**Assignment**
Since the pictures are not wanted, reproduce only the rest of the records, exactly as given.

<<<<

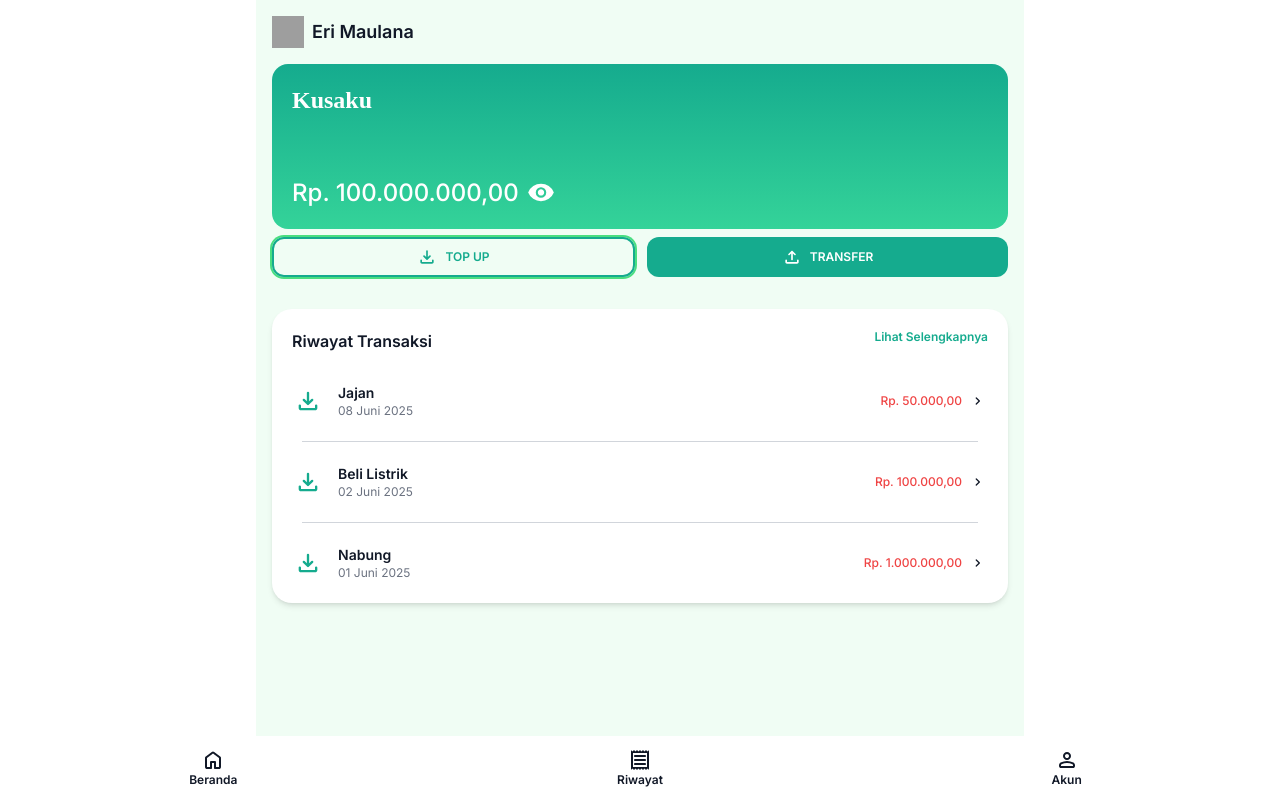
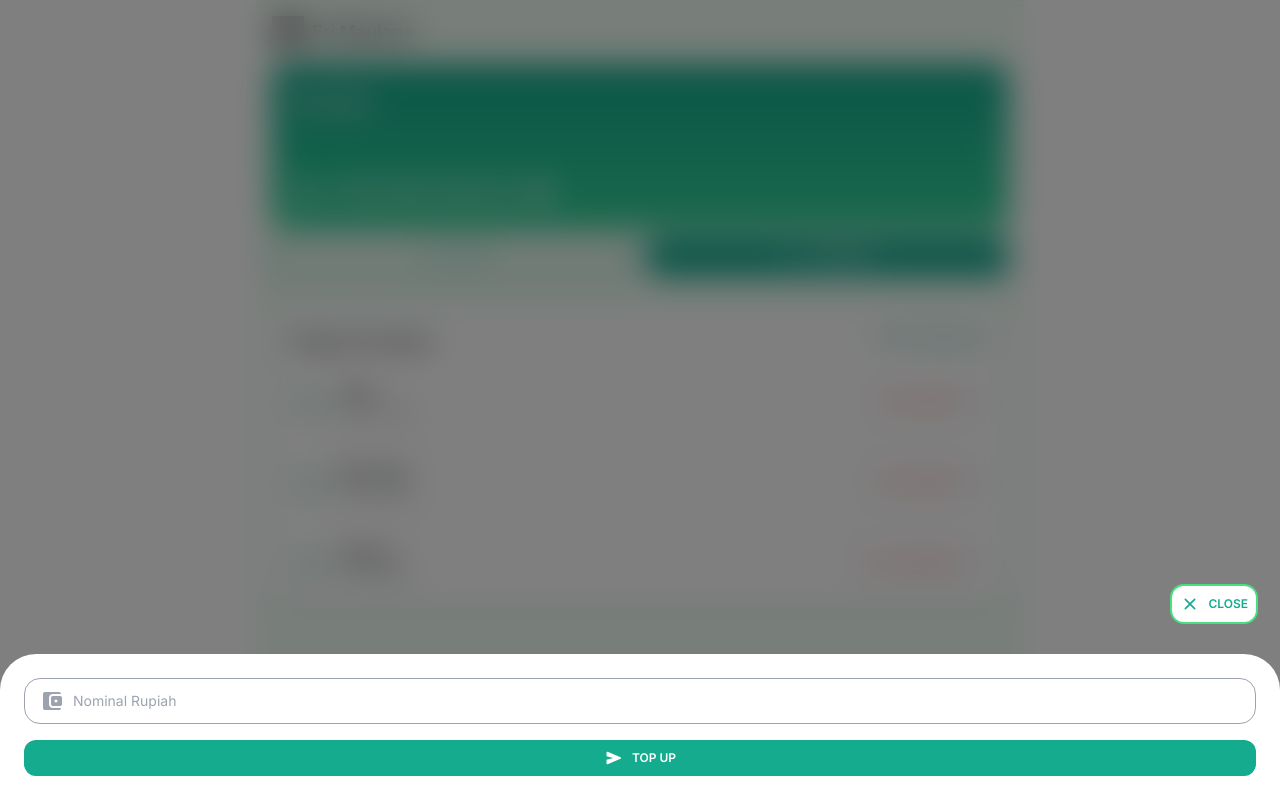
Before and after one commit to eri-maulana/Membuat-Website-E-Wallet-dengan-Tailwind---Slicing, a website: page dist/pages/dashboard.html in a window 1280 px wide. Both pictures are taken after a click on the button "TOP UP". Drawn offline with Linux system fonts and the light colour scheme; grey boxes are pictures that could not be loaded; a web font is replaced by a local one.

Commit message:
17. Modal Top Up

```diff
--- a/dist/pages/dashboard.html
+++ b/dist/pages/dashboard.html
@@ -47,7 +47,12 @@
             >
               <h1 class="font-brand text-2xl font-bold">Kusaku</h1>
               <h2 class="flex items-center gap-2 text-2xl font-medium">
-                <span data-balance-value="Rp. 100.000.000,00" data-show-balance="true" id="balance">Rp. 100.000.000,00</span>
+                <span
+                  data-balance-value="Rp. 100.000.000,00"
+                  data-show-balance="true"
+                  id="balance"
+                  >Rp. 100.000.000,00</span
+                >
                 <button
                   id="visibilityButton"
                   type="button"
@@ -62,7 +67,8 @@
               <!-- Topup Button -->
               <button
                 type="button"
-                class="bg-transparentn inline-flex w-full items-center justify-center gap-2 rounded-xl border-2 border-brands-light-green p-2 text-xs font-semibold uppercase text-brands-light-green hover:bg-brands-light-green hover:text-white focus:outline-none focus:ring-2 focus:ring-green-400 disabled:cursor-not-allowed disabled:border-gray-300 disabled:bg-transparent disabled:text-gray-400"
+                class="open bg-transparentn inline-flex w-full items-center justify-center gap-2 rounded-xl border-2 border-brands-light-green p-2 text-xs font-semibold uppercase text-brands-light-green hover:bg-brands-light-green hover:text-white focus:outline-none focus:ring-2 focus:ring-green-400 disabled:cursor-not-allowed disabled:border-gray-300 disabled:bg-transparent disabled:text-gray-400"
+                data-modal-target="modal-topup"
               >
                 <span
                   class="i-material-symbols-download-rounded text-icon-sm"
@@ -206,12 +212,13 @@
             <!-- ./Card Item-->
           </div>
           <!-- ./Card History -->
-
         </div>
       </div>
 
       <!-- Navbar -->
-      <div class="flex justify-evenly bg-white fixed bottom-0 w-full z-10 left-0">
+      <div
+        class="fixed bottom-0 left-0 z-10 flex w-full justify-evenly bg-white"
+      >
         <a
           href="#"
           class="group flex w-full flex-col items-center p-3 text-gray-900 hover:bg-gray-50 focus:outline-none focus:ring-2 focus:ring-green-400"
@@ -250,6 +257,80 @@
         </a>
       </div>
       <!-- ./Navbar -->
+      <!-- Modal Topup -->
+      <dialog
+        id="modal-topup"
+        class="m-0 size-full bg-transparent backdrop:bg-black/50 backdrop:backdrop-blur-lg open:flex open:max-h-none open:max-w-none open:flex-col open:justify-end"
+      >
+        <div class="flex flex-col">
+          <div class="flex justify-between px-6 pb-8">
+            <!-- Back Button -->
+            <button
+              type="button"
+              class="invisible inline-flex items-center justify-center gap-2 rounded-xl bg-white p-2 text-xs font-semibold uppercase text-brands-light-green hover:bg-emerald-50 focus:outline-none focus:ring-2 focus:ring-green-400 disabled:cursor-not-allowed disabled:bg-gray-200 disabled:bg-transparent disabled:text-gray-400"
+            >
+              <span
+                class="i-material-symbols-chevron-left-rounded text-icon-sm"
+              ></span>
+              <span>Back</span>
+            </button>
+            <!-- ./Back Button -->
+
+            <!-- Close Button -->
+            <button
+              type="button"
+              class="close inline-flex items-center justify-center gap-2 rounded-xl bg-white p-2 text-xs font-semibold uppercase text-brands-light-green hover:bg-emerald-50 focus:outline-none focus:ring-2 focus:ring-green-400 disabled:cursor-not-allowed disabled:bg-gray-200 disabled:bg-transparent disabled:text-gray-400"
+              data-modal-target="modal-topup"
+            >
+              <span
+                class="i-material-symbols-close-rounded text-icon-sm"
+              ></span>
+              <span>Close</span>
+            </button>
+            <!-- ./Close Button -->
+          </div>
+          <div class="flex flex-col gap-8 rounded-t-[36px] bg-white p-6">
+            <!-- Form Top up -->
+            <form action="#" method="post" class="flex flex-col gap-4">
+              <!-- Input Nominal Topup -->
+              <div class="flex flex-col gap-y-1.5">
+                <div class="relative">
+                  <input
+                    type="number"
+                    inputmode="numeric"
+                    class="invalid:carat-red-900 peer w-full rounded-2xl border border-gray-400 bg-white p-3 ps-12 text-sm text-gray-900 placeholder:text-gray-400 invalid:bg-red-200 invalid:text-red-900 focus:outline-none focus:ring-2 focus:ring-green-400 focus:invalid:ring-red-900 disabled:border-gray-300 disabled:bg-gray-100"
+                    placeholder="Nominal Rupiah"
+                  />
+                  <!-- Icon left -->
+                  <div
+                    class="absolute inset-y-0 start-0 flex items-center ps-4 text-icon-md text-gray-400 peer-invalid:text-red-400 peer-invalid:peer-focus:text-red-900"
+                  >
+                    <span
+                      class="i-material-symbols-account-balance-wallet"
+                    ></span>
+                  </div>
+                  <!-- ./Icon left -->
+                </div>
+              </div>
+              <!-- ./Input Nominal Topup -->
+
+              <!-- Button T -->
+              <button
+                type="button"
+                class="inline-flex items-center justify-center gap-2 rounded-xl bg-brands-light-green p-2 text-xs font-semibold uppercase text-white hover:bg-brands-dark-green focus:outline-none focus:ring-2 focus:ring-green-400 disabled:cursor-not-allowed disabled:bg-gray-200 disabled:text-gray-400"
+              >
+                <span
+                  class="i-material-symbols-send-rounded text-icon-sm"
+                ></span>
+                <span>Top Up</span>
+              </button>
+              <!--  -->
+            </form>
+            <!-- ./Form Top up -->
+          </div>
+        </div>
+      </dialog>
+      <!-- ./Modal Topup -->
     </div>
   </body>
 </html>
```
Also changed, not shown: dist/assets/css/main.css.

>>>>

**Completed task**
Before and after one commit to eri-maulana/Membuat-Website-E-Wallet-dengan-Tailwind---Slicing, a website: page dist/pages/dashboard.html in a window 1280 px wide. Both pictures are taken after a click on the button "TOP UP". Drawn offline with Linux system fonts and the light colour scheme; grey boxes are pictures that could not be loaded; a web font is replaced by a local one.

Commit message:
17. Modal Top Up

```diff
--- a/dist/pages/dashboard.html
+++ b/dist/pages/dashboard.html
@@ -47,7 +47,12 @@
             >
               <h1 class="font-brand text-2xl font-bold">Kusaku</h1>
               <h2 class="flex items-center gap-2 text-2xl font-medium">
-                <span data-balance-value="Rp. 100.000.000,00" data-show-balance="true" id="balance">Rp. 100.000.000,00</span>
+                <span
+                  data-balance-value="Rp. 100.000.000,00"
+                  data-show-balance="true"
+                  id="balance"
+                  >Rp. 100.000.000,00</span
+                >
                 <button
                   id="visibilityButton"
                   type="button"
@@ -62,7 +67,8 @@
               <!-- Topup Button -->
               <button
                 type="button"
-                class="bg-transparentn inline-flex w-full items-center justify-center gap-2 rounded-xl border-2 border-brands-light-green p-2 text-xs font-semibold uppercase text-brands-light-green hover:bg-brands-light-green hover:text-white focus:outline-none focus:ring-2 focus:ring-green-400 disabled:cursor-not-allowed disabled:border-gray-300 disabled:bg-transparent disabled:text-gray-400"
+                class="open bg-transparentn inline-flex w-full items-center justify-center gap-2 rounded-xl border-2 border-brands-light-green p-2 text-xs font-semibold uppercase text-brands-light-green hover:bg-brands-light-green hover:text-white focus:outline-none focus:ring-2 focus:ring-green-400 disabled:cursor-not-allowed disabled:border-gray-300 disabled:bg-transparent disabled:text-gray-400"
+                data-modal-target="modal-topup"
               >
                 <span
                   class="i-material-symbols-download-rounded text-icon-sm"
@@ -206,12 +212,13 @@
             <!-- ./Card Item-->
           </div>
           <!-- ./Card History -->
-
         </div>
       </div>
 
       <!-- Navbar -->
-      <div class="flex justify-evenly bg-white fixed bottom-0 w-full z-10 left-0">
+      <div
+        class="fixed bottom-0 left-0 z-10 flex w-full justify-evenly bg-white"
+      >
         <a
           href="#"
           class="group flex w-full flex-col items-center p-3 text-gray-900 hover:bg-gray-50 focus:outline-none focus:ring-2 focus:ring-green-400"
@@ -250,6 +257,80 @@
         </a>
       </div>
       <!-- ./Navbar -->
+      <!-- Modal Topup -->
+      <dialog
+        id="modal-topup"
+        class="m-0 size-full bg-transparent backdrop:bg-black/50 backdrop:backdrop-blur-lg open:flex open:max-h-none open:max-w-none open:flex-col open:justify-end"
+      >
+        <div class="flex flex-col">
+          <div class="flex justify-between px-6 pb-8">
+            <!-- Back Button -->
+            <button
+              type="button"
+              class="invisible inline-flex items-center justify-center gap-2 rounded-xl bg-white p-2 text-xs font-semibold uppercase text-brands-light-green hover:bg-emerald-50 focus:outline-none focus:ring-2 focus:ring-green-400 disabled:cursor-not-allowed disabled:bg-gray-200 disabled:bg-transparent disabled:text-gray-400"
+            >
+              <span
+                class="i-material-symbols-chevron-left-rounded text-icon-sm"
+              ></span>
+              <span>Back</span>
+            </button>
+            <!-- ./Back Button -->
+
+            <!-- Close Button -->
+            <button
+              type="button"
+              class="close inline-flex items-center justify-center gap-2 rounded-xl bg-white p-2 text-xs font-semibold uppercase text-brands-light-green hover:bg-emerald-50 focus:outline-none focus:ring-2 focus:ring-green-400 disabled:cursor-not-allowed disabled:bg-gray-200 disabled:bg-transparent disabled:text-gray-400"
+              data-modal-target="modal-topup"
+            >
+              <span
+                class="i-material-symbols-close-rounded text-icon-sm"
+              ></span>
+              <span>Close</span>
+            </button>
+            <!-- ./Close Button -->
+          </div>
+          <div class="flex flex-col gap-8 rounded-t-[36px] bg-white p-6">
+            <!-- Form Top up -->
+            <form action="#" method="post" class="flex flex-col gap-4">
+              <!-- Input Nominal Topup -->
+              <div class="flex flex-col gap-y-1.5">
+                <div class="relative">
+                  <input
+                    type="number"
+                    inputmode="numeric"
+                    class="invalid:carat-red-900 peer w-full rounded-2xl border border-gray-400 bg-white p-3 ps-12 text-sm text-gray-900 placeholder:text-gray-400 invalid:bg-red-200 invalid:text-red-900 focus:outline-none focus:ring-2 focus:ring-green-400 focus:invalid:ring-red-900 disabled:border-gray-300 disabled:bg-gray-100"
+                    placeholder="Nominal Rupiah"
+                  />
+                  <!-- Icon left -->
+                  <div
+                    class="absolute inset-y-0 start-0 flex items-center ps-4 text-icon-md text-gray-400 peer-invalid:text-red-400 peer-invalid:peer-focus:text-red-900"
+                  >
+                    <span
+                      class="i-material-symbols-account-balance-wallet"
+                    ></span>
+                  </div>
+                  <!-- ./Icon left -->
+                </div>
+              </div>
+              <!-- ./Input Nominal Topup -->
+
+              <!-- Button T -->
+              <button
+                type="button"
+                class="inline-flex items-center justify-center gap-2 rounded-xl bg-brands-light-green p-2 text-xs font-semibold uppercase text-white hover:bg-brands-dark-green focus:outline-none focus:ring-2 focus:ring-green-400 disabled:cursor-not-allowed disabled:bg-gray-200 disabled:text-gray-400"
+              >
+                <span
+                  class="i-material-symbols-send-rounded text-icon-sm"
+                ></span>
+                <span>Top Up</span>
+              </button>
+              <!--  -->
+            </form>
+            <!-- ./Form Top up -->
+          </div>
+        </div>
+      </dialog>
+      <!-- ./Modal Topup -->
     </div>
   </body>
 </html>
```
Also changed, not shown: dist/assets/css/main.css.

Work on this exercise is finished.